In Daniel 7, the prophet has an apocalyptic vision of the Son of Man rising to the Ancient of Days on a cloud. That brief image gives shape to so much of the New Testament that I won’t even attempt to catalog the echoes here, but the upshot of the image in Daniel is that, when the Son of Man approaches the throne, his mission is to make the case for justice in Heaven and to initiate the end of the age. When the text of Acts names “a cloud” as Jesus’s vehicle into the sky in Acts 1:9, therefore, the implication is not merely that Jesus is going to a “better place,” as folks say about the dead in funeral homes, but that the age of divine justice, the restoration of Israel, is at hand. What makes Acts so vastly different from much of the Old Testament is that the disciples of Jesus are not to proclaim this coming justice only to the tribes of Israel but to Samaritans as well, those almost-Jews who stand as a constant reminder of the Babylonian exile; and to the ends of the earth, encompassing all of those people who have been mortal threats to Israel and who might some day become mortal threats again. Jesus, in telling them to go to the ends of the earth and then rising on a cloud, signals that the restoration of Israel also means that Israel now stretches as far as the earth does, that anyone who hears the testimony of the disciples and repents and lives faithfully to Jesus now stands to be among those called “Israel” in these last days.

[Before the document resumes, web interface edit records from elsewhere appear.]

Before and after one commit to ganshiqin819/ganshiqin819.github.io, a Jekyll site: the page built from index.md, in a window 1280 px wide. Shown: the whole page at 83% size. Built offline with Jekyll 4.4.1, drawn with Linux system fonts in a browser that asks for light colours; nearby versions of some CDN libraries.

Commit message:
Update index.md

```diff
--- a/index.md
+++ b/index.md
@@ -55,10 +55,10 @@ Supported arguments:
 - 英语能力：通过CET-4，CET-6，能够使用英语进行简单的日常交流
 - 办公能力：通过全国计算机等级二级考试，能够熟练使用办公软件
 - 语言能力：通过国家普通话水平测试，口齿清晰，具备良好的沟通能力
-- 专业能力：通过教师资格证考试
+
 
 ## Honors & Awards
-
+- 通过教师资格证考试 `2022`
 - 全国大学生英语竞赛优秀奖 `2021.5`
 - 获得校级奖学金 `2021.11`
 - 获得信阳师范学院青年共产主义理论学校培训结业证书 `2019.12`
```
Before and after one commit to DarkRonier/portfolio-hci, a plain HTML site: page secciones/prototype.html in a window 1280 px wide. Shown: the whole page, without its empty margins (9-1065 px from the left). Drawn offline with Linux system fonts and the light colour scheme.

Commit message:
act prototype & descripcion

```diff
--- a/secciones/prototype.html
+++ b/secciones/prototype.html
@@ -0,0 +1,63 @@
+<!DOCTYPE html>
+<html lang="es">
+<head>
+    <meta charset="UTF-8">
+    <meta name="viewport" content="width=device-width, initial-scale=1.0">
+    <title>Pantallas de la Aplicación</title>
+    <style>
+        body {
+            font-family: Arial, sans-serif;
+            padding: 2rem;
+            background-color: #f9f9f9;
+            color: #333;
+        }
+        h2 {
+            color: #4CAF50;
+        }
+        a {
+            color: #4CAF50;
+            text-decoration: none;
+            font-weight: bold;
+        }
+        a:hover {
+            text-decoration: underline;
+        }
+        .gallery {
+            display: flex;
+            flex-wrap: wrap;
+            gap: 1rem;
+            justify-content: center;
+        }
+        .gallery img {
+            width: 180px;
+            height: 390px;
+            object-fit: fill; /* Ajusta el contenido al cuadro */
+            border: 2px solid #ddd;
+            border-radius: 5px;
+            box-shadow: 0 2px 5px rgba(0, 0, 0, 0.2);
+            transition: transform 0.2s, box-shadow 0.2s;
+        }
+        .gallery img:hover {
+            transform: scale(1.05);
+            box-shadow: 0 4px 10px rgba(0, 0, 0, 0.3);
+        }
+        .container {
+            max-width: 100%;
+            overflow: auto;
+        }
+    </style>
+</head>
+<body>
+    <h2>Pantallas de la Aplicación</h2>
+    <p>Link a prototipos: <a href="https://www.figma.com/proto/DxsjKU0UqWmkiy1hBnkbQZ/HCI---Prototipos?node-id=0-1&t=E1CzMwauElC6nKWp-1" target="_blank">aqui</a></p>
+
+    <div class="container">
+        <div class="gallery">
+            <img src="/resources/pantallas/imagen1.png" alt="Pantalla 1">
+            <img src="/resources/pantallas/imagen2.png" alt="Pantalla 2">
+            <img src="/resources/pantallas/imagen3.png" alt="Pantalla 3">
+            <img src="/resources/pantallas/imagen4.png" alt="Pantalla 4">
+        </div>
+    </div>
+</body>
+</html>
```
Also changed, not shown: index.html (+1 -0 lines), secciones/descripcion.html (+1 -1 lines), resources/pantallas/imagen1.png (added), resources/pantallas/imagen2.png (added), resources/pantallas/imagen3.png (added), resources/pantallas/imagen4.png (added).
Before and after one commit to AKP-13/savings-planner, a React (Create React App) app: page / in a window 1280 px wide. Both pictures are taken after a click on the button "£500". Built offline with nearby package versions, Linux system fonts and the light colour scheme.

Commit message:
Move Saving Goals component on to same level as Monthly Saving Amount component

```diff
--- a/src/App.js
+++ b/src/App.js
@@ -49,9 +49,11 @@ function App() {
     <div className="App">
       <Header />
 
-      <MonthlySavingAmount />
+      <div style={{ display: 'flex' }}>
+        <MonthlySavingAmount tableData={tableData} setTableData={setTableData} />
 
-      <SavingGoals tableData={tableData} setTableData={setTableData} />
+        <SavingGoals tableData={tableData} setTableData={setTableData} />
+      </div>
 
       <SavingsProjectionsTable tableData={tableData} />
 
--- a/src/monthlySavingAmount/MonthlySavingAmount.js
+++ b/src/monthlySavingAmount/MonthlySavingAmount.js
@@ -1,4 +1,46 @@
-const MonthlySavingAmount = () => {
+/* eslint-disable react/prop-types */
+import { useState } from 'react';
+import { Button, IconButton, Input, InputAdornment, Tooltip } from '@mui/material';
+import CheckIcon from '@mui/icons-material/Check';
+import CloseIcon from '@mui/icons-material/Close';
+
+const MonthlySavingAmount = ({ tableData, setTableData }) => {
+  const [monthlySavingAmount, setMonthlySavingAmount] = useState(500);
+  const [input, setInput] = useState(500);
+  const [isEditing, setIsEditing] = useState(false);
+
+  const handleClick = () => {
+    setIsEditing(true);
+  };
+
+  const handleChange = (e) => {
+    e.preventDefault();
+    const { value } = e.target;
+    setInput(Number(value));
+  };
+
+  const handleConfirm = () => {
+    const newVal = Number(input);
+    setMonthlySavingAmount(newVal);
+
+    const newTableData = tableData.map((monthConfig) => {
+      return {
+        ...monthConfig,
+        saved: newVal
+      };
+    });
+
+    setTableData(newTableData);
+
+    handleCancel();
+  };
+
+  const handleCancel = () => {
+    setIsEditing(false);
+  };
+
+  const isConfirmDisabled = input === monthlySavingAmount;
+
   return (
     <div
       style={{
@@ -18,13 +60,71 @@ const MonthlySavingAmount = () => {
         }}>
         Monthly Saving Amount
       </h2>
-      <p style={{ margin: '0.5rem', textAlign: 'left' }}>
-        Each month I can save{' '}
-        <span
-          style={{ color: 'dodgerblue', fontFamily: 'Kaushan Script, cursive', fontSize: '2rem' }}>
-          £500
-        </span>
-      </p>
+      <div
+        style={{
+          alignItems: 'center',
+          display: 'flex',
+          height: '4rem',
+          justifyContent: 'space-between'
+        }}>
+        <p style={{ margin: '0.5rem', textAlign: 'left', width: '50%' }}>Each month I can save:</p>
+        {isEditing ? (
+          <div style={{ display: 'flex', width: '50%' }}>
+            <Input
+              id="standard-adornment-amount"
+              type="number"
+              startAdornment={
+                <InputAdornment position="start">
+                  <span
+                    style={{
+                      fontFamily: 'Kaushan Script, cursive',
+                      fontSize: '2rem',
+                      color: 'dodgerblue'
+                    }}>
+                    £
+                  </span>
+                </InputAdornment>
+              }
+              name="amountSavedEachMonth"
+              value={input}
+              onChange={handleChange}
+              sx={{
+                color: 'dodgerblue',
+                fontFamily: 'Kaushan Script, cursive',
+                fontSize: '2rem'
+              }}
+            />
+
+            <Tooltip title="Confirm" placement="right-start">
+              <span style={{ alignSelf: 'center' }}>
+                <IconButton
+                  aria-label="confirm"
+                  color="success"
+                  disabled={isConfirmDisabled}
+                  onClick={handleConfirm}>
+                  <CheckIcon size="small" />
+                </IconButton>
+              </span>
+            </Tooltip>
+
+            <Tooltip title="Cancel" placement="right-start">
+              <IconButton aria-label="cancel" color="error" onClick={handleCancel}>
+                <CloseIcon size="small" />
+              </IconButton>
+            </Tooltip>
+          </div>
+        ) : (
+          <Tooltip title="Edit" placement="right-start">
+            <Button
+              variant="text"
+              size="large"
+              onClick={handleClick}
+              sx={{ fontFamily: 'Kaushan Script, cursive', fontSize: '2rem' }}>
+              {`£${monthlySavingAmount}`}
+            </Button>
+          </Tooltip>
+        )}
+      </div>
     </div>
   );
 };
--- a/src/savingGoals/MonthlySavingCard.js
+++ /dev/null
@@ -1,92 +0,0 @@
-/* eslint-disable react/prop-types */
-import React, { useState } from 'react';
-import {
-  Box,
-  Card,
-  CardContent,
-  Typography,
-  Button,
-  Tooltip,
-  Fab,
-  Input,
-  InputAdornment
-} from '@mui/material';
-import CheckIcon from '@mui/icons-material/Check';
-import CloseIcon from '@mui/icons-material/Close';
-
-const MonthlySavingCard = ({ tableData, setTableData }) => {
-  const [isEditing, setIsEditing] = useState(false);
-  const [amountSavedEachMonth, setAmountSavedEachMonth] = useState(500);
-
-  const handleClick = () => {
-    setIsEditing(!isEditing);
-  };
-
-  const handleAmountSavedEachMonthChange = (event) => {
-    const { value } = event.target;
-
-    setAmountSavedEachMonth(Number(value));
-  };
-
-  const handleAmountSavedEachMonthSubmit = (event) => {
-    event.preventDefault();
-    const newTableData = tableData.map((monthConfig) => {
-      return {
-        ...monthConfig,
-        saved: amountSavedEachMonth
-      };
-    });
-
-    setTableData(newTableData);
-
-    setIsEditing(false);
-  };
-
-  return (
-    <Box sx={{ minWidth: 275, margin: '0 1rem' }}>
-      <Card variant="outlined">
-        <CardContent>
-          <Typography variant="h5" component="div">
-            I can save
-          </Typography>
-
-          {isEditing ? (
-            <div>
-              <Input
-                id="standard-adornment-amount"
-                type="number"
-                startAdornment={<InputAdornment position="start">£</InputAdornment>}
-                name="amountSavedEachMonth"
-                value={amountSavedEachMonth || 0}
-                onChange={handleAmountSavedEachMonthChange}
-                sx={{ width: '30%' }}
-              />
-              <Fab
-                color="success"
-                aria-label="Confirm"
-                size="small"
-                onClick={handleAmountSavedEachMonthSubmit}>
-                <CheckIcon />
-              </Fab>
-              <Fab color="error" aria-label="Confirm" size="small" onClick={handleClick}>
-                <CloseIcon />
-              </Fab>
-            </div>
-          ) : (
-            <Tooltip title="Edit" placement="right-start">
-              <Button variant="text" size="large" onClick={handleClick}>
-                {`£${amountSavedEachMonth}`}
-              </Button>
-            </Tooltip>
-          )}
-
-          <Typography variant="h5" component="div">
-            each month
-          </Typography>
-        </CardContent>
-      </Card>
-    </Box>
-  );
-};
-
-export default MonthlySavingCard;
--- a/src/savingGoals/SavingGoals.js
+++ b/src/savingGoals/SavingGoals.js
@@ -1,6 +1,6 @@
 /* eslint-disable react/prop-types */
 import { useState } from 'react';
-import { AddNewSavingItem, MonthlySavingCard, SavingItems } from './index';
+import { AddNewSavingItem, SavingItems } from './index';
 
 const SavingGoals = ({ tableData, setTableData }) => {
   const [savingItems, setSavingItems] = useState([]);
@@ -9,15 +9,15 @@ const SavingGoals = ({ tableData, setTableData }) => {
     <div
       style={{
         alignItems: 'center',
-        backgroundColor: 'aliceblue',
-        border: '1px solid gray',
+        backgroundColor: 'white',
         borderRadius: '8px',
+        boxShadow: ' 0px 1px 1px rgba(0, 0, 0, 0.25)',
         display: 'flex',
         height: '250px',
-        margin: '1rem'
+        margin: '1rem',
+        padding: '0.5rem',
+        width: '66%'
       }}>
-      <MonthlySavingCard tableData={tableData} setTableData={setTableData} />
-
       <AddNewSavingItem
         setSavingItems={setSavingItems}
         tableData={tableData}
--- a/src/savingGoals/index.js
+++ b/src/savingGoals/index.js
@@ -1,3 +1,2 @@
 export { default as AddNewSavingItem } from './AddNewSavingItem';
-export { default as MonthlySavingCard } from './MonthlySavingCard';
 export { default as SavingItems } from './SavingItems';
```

Therefore, to paraphrase N.T. Wright, if one seeks first the Kingdom of God and its apocalyptic righteousness, all these things, the modern missionary movement included, will be added. But in terms of the visual and spoken symbolism of the passage, what we do when we pass the missionary’s hat can’t be other than one of the “things” that come along: the Kingdom is established by the Son of Man and the Ancient of Days. The job of the witness is not to establish but to seek it.
And that’s precisely what the disciples do at the end of today’s Acts reading: rather than running for consular offices or organizing advocacy groups, they pray. A Sabbath Day’s journey from that place, they gather and they pray. Later on they also start new forms of life, gathering for common meals and giving so freely that there is not one needy among them and all sorts of other things, but none of it happens apart from or prior to prayer.
May our own lives as those sent continue under the auspices of dedicated prayer, and may Israel indeed come to the fullness that Christ has promised.